Ants can distinguish between very subtle differences in hydrocarbons, including enantiomers, researchers in the US have found. The finding helps to explain how ants navigate the complex social system found in their nests.

Large colonies of social insects like ants generally communicate via chemical messengers called pheromones. This allows them to distinguish between the different social classes, like worker ants or queens, as well as whether an ant is an intruder or a nest-mate. In ants, the pheromones mainly consist of hydrocarbons found on their cuticles. However, ants’ detection of pheromones and their sensitivity have so far been poorly understood.
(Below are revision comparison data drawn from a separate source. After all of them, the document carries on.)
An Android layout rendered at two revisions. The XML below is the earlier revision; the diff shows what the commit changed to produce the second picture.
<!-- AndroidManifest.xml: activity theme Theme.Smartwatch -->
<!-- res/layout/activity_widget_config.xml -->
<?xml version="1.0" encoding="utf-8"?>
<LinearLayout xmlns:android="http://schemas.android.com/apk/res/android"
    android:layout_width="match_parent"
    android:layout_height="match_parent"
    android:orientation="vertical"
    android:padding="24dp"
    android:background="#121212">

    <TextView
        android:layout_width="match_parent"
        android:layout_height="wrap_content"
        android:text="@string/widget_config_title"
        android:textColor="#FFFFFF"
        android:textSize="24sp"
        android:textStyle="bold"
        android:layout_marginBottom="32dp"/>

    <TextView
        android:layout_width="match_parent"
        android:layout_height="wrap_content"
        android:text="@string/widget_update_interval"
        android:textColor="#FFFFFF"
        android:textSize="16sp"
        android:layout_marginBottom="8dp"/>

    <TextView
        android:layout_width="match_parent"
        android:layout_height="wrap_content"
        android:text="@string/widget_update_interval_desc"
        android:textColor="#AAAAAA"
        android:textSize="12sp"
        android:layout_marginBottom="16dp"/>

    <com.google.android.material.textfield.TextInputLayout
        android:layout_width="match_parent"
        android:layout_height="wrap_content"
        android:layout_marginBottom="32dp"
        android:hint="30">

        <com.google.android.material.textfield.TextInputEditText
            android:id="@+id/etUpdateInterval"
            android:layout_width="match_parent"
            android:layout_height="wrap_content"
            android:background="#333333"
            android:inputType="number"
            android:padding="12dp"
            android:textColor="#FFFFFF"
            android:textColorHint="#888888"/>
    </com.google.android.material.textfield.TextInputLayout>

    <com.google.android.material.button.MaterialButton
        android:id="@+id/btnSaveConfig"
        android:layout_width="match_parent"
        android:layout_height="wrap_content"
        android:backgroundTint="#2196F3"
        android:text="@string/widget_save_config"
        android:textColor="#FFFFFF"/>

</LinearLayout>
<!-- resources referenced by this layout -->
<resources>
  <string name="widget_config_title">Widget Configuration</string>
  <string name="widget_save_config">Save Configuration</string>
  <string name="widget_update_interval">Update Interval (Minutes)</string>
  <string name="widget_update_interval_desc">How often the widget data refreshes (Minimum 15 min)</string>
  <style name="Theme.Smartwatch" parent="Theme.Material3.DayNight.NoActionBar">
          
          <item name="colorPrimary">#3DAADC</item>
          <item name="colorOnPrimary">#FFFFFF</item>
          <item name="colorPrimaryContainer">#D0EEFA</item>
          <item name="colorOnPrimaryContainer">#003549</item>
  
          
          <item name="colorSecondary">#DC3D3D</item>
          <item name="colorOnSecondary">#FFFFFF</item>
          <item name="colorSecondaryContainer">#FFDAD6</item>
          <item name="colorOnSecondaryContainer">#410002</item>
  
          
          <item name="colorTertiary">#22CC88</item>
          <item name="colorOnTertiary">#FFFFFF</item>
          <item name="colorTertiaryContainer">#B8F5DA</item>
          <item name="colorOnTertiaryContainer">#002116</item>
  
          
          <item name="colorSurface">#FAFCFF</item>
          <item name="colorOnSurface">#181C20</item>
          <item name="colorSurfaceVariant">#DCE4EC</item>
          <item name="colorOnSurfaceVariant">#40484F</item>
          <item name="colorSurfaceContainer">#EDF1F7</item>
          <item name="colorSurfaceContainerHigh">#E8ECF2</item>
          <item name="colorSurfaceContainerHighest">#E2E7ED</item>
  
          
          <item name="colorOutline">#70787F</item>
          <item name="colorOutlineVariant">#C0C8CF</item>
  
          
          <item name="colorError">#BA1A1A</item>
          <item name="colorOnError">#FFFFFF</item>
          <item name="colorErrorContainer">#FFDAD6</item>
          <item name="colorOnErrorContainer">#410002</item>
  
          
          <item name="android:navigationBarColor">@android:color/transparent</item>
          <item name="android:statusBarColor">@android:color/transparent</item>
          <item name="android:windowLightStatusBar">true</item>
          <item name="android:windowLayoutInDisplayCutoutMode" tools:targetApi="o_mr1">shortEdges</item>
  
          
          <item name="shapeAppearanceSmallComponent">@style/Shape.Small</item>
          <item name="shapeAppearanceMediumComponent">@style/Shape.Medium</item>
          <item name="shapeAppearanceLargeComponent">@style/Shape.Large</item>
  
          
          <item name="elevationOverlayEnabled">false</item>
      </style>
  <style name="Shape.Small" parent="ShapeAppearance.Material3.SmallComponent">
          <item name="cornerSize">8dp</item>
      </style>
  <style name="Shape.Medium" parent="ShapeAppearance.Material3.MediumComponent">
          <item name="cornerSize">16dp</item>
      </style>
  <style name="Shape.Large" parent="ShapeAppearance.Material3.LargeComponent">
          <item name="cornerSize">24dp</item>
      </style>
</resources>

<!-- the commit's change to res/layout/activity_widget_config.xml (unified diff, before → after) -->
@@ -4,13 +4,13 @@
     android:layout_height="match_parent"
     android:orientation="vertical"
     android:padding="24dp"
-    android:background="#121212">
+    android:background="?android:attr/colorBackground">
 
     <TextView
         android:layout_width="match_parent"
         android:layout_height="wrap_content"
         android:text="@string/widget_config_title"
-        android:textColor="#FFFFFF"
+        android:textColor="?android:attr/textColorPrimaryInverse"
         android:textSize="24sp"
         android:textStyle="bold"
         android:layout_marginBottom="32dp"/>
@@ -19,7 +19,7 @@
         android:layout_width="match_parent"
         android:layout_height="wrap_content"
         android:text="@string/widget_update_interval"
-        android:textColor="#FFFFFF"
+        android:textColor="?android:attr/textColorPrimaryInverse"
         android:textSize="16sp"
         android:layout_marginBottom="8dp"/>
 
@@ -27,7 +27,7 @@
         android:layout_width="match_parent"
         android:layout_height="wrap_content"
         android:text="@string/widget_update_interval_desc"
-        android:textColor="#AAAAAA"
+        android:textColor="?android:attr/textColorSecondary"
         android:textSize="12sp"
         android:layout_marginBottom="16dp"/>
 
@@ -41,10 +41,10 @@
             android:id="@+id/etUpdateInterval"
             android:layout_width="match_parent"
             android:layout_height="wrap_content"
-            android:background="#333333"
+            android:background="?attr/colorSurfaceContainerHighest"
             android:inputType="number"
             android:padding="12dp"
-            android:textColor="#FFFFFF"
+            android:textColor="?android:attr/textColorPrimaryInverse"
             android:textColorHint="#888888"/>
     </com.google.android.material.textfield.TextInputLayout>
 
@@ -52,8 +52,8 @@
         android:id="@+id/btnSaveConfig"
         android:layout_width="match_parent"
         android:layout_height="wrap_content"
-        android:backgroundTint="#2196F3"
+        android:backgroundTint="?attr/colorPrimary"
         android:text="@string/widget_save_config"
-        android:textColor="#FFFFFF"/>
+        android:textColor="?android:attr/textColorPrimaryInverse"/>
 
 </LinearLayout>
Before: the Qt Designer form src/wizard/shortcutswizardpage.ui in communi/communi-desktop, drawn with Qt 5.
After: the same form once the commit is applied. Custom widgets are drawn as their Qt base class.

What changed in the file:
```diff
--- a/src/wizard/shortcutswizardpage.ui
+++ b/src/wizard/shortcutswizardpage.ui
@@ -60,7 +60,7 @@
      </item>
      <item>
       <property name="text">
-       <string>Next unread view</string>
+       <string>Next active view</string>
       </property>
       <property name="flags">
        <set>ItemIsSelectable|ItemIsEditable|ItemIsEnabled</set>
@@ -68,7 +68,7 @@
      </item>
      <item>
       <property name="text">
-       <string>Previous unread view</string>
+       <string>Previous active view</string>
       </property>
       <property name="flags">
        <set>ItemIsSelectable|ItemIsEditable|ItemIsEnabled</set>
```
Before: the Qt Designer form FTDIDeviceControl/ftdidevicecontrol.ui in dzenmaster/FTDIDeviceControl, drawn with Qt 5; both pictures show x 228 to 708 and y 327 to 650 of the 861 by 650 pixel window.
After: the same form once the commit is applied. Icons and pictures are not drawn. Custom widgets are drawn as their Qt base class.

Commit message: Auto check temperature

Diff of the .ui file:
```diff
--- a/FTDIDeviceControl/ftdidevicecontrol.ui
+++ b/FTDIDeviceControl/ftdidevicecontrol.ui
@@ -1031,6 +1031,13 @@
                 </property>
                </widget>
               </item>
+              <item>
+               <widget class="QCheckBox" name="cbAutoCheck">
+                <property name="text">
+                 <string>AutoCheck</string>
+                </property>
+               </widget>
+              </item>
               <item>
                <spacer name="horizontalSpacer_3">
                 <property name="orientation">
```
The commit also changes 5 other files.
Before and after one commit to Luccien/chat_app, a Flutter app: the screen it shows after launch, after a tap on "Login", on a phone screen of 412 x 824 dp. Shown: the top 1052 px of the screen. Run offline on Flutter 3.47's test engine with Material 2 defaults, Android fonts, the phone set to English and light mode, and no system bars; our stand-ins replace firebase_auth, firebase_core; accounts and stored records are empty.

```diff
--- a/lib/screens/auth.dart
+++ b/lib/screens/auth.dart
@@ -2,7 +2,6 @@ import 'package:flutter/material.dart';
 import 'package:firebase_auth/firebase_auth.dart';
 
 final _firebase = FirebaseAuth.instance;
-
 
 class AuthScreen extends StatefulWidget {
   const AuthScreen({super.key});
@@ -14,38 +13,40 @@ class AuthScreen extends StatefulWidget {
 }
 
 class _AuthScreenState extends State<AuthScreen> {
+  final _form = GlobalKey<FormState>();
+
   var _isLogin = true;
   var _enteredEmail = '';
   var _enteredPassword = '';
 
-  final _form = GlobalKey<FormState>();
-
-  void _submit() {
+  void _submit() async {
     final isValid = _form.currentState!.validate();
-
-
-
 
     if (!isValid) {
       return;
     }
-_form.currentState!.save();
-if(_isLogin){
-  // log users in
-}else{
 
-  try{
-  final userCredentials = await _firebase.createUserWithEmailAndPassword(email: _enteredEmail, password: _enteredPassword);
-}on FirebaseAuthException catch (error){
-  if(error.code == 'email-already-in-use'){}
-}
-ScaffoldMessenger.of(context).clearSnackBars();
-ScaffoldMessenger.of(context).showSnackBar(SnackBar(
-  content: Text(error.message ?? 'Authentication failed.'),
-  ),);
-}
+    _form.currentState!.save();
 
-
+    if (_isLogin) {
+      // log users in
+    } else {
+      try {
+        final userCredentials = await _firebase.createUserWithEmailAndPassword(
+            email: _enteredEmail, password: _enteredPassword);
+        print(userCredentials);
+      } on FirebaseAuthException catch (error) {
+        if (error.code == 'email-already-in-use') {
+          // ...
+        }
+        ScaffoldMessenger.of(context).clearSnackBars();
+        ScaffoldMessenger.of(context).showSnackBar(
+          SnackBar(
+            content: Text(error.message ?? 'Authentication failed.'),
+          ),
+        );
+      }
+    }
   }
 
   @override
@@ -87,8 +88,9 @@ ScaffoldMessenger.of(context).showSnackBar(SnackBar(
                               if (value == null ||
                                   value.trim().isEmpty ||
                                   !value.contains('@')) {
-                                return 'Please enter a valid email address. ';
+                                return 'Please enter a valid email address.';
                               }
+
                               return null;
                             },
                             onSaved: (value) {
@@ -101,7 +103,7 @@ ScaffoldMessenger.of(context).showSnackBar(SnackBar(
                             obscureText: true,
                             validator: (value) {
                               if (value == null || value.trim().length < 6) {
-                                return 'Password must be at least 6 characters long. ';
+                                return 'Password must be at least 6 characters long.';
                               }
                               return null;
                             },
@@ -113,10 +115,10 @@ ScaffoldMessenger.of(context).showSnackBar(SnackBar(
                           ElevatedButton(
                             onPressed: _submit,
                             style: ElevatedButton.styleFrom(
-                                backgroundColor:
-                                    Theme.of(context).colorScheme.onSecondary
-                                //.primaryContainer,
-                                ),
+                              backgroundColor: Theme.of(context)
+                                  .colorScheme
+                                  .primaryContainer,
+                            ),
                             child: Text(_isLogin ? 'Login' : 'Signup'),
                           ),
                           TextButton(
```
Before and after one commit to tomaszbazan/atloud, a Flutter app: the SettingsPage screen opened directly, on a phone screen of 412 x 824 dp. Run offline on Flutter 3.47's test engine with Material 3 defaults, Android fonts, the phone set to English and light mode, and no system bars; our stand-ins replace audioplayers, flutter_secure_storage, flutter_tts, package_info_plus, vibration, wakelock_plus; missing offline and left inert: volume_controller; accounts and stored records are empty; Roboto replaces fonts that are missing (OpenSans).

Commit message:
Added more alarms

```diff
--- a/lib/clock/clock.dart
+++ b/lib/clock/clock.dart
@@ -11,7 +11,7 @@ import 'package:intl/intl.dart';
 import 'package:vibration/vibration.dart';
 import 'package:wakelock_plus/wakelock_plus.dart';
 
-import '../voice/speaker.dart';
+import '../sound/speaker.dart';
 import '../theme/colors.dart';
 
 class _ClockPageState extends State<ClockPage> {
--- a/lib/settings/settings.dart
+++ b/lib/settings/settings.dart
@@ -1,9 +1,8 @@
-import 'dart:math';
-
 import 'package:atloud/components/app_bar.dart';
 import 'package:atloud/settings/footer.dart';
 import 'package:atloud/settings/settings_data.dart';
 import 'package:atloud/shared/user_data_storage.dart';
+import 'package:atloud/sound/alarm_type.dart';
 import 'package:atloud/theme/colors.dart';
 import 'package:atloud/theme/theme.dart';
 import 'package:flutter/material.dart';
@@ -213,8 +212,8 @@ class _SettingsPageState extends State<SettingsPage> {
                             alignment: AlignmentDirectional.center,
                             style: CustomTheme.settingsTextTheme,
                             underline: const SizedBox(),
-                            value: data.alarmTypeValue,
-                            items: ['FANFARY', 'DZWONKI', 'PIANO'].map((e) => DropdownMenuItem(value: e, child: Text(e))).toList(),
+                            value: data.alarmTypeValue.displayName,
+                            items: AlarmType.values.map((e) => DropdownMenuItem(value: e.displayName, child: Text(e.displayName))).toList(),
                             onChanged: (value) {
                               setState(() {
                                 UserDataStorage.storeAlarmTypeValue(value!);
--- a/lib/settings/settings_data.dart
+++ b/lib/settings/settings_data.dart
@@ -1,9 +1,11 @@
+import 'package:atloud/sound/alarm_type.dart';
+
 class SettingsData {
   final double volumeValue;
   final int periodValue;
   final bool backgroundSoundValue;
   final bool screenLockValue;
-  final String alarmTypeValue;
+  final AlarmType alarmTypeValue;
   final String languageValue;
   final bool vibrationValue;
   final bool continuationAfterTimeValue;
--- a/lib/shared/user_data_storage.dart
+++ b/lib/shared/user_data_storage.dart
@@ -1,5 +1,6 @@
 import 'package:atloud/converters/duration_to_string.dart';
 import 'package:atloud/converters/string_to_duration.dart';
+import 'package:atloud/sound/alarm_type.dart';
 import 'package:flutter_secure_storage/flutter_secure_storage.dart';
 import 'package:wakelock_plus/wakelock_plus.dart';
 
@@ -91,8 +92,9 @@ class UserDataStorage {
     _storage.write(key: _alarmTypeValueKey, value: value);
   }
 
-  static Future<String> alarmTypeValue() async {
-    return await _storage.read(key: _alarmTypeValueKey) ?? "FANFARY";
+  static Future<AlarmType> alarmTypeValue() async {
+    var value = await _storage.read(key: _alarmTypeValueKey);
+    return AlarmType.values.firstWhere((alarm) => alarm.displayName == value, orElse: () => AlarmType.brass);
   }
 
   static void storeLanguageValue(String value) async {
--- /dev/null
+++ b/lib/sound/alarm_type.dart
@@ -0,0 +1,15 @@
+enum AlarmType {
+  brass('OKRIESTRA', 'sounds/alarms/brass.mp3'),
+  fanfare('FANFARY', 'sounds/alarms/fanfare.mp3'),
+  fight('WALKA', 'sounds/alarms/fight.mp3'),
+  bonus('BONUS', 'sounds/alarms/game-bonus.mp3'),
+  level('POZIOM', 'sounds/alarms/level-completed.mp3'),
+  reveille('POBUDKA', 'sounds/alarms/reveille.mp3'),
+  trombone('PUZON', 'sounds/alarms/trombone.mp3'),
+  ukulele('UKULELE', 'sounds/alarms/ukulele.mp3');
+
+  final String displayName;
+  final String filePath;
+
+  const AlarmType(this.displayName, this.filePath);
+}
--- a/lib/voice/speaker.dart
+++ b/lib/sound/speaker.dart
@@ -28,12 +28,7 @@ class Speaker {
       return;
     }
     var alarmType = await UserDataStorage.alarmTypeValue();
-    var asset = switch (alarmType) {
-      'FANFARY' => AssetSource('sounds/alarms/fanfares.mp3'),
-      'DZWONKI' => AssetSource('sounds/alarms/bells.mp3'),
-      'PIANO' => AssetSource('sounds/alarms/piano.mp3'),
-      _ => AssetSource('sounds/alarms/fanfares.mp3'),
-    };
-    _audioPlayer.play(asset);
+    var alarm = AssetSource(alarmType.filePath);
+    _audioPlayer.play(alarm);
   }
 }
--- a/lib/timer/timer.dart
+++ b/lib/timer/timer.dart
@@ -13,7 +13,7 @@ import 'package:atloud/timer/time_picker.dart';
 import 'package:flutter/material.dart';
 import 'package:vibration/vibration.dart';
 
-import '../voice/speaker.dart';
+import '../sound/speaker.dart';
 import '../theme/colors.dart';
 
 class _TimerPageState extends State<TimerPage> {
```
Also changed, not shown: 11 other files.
Now a team of researchers led by University of California, Riverside, has found that ant antennae work like precise hydrocarbon detectors, which enables different behavioural responses to very similar hydrocarbons.

The scientists showed that the ants are able to distinguish between chemicals by making them associate a specific compound with a sugar reward. (In the above video the ant has come to associate the hydrocarbon in the blue ring with a sugar reward, while the closely related hydrocarbon in the red ring is of no interest to the insect.) The results showed that ants can detect very small differences between hydrocarbons, such as one 25 carbons long versus one that was 27.They also respond differently to both enantiomers of a queen’s pheromones.